- What gardens, zoos, or wildlife sanctuaries exist near you?
- Where can you go to enjoy scenic views or take interesting pictures?
If you are married or partnered, build your Adventure List together with your spouse. Perhaps you have friends who would like to join you on some of these adventures.
Try to end up with at least 50 items in your Adventure List. Then, decide how frequently you will pick one of these activities and do it. Jeff and I have decided to devote every Tuesday to this pursuit, since we usually don’t have any other activities scheduled on that day.
Some of your Adventure List items may call for an overnight or weekend trip, which can be a delightful change of pace.

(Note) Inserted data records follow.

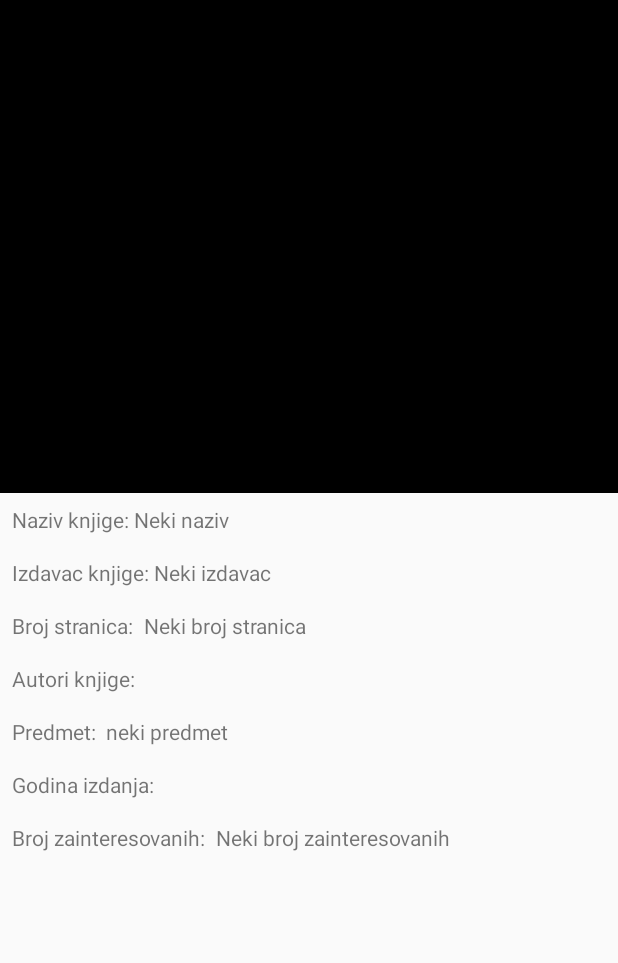
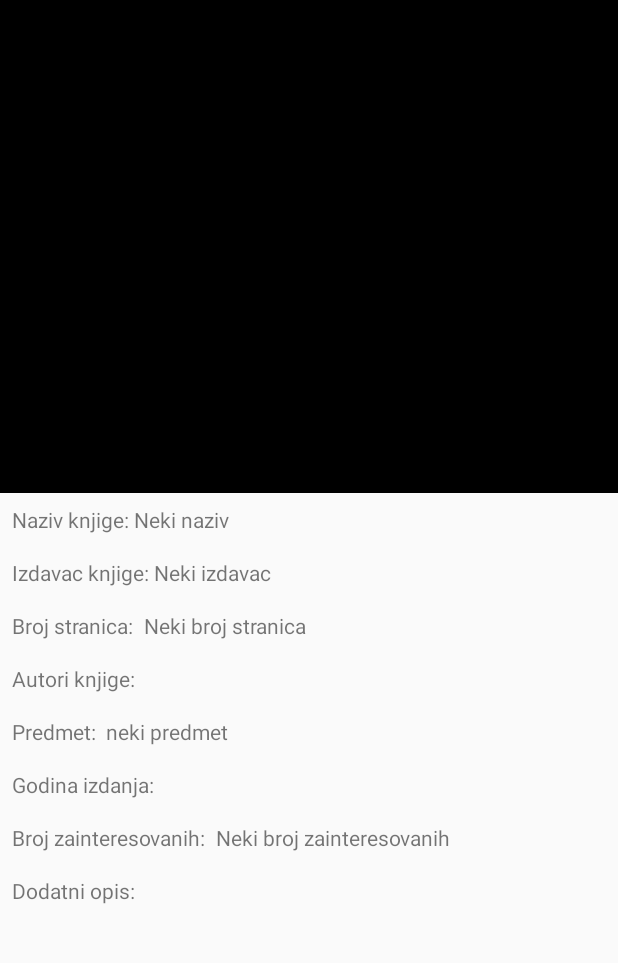
Before and after one commit to papa/Book_App_MTS_2019, an Android app: the KnjigaPregledActivity screen opened directly, with no data from a screen before it, on a phone screen of 412 x 824 dp, the part 84-1047 px from its top. Run offline under Robolectric (Android 15) with nearby library versions, the light colour scheme and no system bars; our stand-ins replace Firebase (no records; nobody signed in at launch, a user with empty details on screens opened directly); 7 statements that could not run were skipped.

Commit message:
Update: 1) Sredjena klasa Oglas (dodate f-je za postavljanje oglasa svuda gde je potrebno) 2) Mergovan branch gde je bila knjiga pregled

```diff
--- a/app/src/main/java/com/example/bookapp/KnjigaPregledActivity.java
+++ b/app/src/main/java/com/example/bookapp/KnjigaPregledActivity.java
@@ -20,9 +20,16 @@ import java.util.ArrayList;
 public class KnjigaPregledActivity extends AppCompatActivity {
 
     //papa
-    //TODO: dodaj deo za dodatni opis i ucitaj ga u taj textView
+    //TODO
+    //dodaj deo za dodatni opis i ucitaj ga u taj textView
+    //idPrenos treba da se uzme iz intenta koji mu dodje
+    //Andrijo ti to stavi u Intent pa cu ja posle da ga skupim
+    //Intent koji dodje iz Adaptera za knjige
+    //i dodatniOpisOglas i idPrenosOglas da se uzme iz intenta
     DatabaseReference knjigaData;
-    String idPrenos;
+    String idPrenosKnjiga;
+    String dodatniOpisOglas;
+    String idPrenosOglas;
     Knjiga knjiga;
     TextView nazivKnjige;
     TextView izdavac;
@@ -79,11 +86,8 @@ public class KnjigaPregledActivity extends AppCompatActivity {
 
     void init()
     {
-        //idPrenos treba da se uzme iz intenta koji mu dodje
-        //Andrijo ti to stavi u Intent pa cu ja posle da ga skupim
-        //Intent koji dodje iz Adaptera za knjige
 
-        knjigaData = FirebaseDatabase.getInstance().getReference("Knjige").child(idPrenos);
+        knjigaData = FirebaseDatabase.getInstance().getReference("Knjige").child(idPrenosKnjiga);
 
         nazivKnjige=(TextView)findViewById(R.id.nazivKnjigePrikaz);
         izdavac = (TextView)findViewById(R.id.izdavacKnjigePrikaz);
--- a/app/src/main/res/layout/activity_knjiga_pregled.xml
+++ b/app/src/main/res/layout/activity_knjiga_pregled.xml
@@ -187,6 +187,21 @@
 
                 </LinearLayout>
 
+                <LinearLayout
+                    android:layout_width="match_parent"
+                    android:layout_height="wrap_content"
+                    android:orientation="vertical">
+
+                    <TextView
+                        android:layout_width="wrap_content"
+                        android:layout_height="match_parent"
+                        android:layout_margin="8dp"
+                        android:text="Dodatni opis:  "/>
+
+
+
+            </LinearLayout>
+
 
             </LinearLayout>
 
```
Also changed, not shown: app/src/main/java/com/example/bookapp/Fragmenti/Oglas.java (+45 -9 lines), app/src/main/java/com/example/bookapp/Knjiga.java (+3 -9 lines), app/src/main/java/com/example/bookapp/Korisnik.java (+10 -0 lines).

Museums and botanical gardens sometimes offer free admission on one day each week or month. You can also investigate whether any of these attractions offer senior discounts.
With an Adventure List, you will always have something fun and interesting to look forward to. Your daily life will be fresher, and you’ll have interesting things to talk about when you get together with your family and friends. All of your friends on Facebook will be envious because your life will seem so much more interesting than theirs. (And it probably will be.)
Why not start your Adventure List today, and start exploring what’s right there in your own back yard? (Figuratively, anyway.)
Please feel welcome to comment below.
Oh, and one more thing.
Admit it. You Googled the World’s Largest Ball of Twine and the Burnt Food Museum, didn’t you? 🙂
© 2018 Dave Hughes. All rights reserved.
Magnifying glass-map-keys: Steve Buissinne
Another day-another adventure: Alexandra
[…] habit of going out every Tuesday to discover (or rediscover) some local point of interest on our Adventure List. Most of them have been closed for […]
[…] the effort to discover the attractions in your own community such as restaurants, parks, and museums that you may not have had time for […]
The Burnt Food Museum = HAHAHAHA!! Guess you’ve BEEN to my house for dinner, eh? ☆ ☺
This is a real thing! It’s in Boston. It was founded by harpist Deborah Henson-Conant.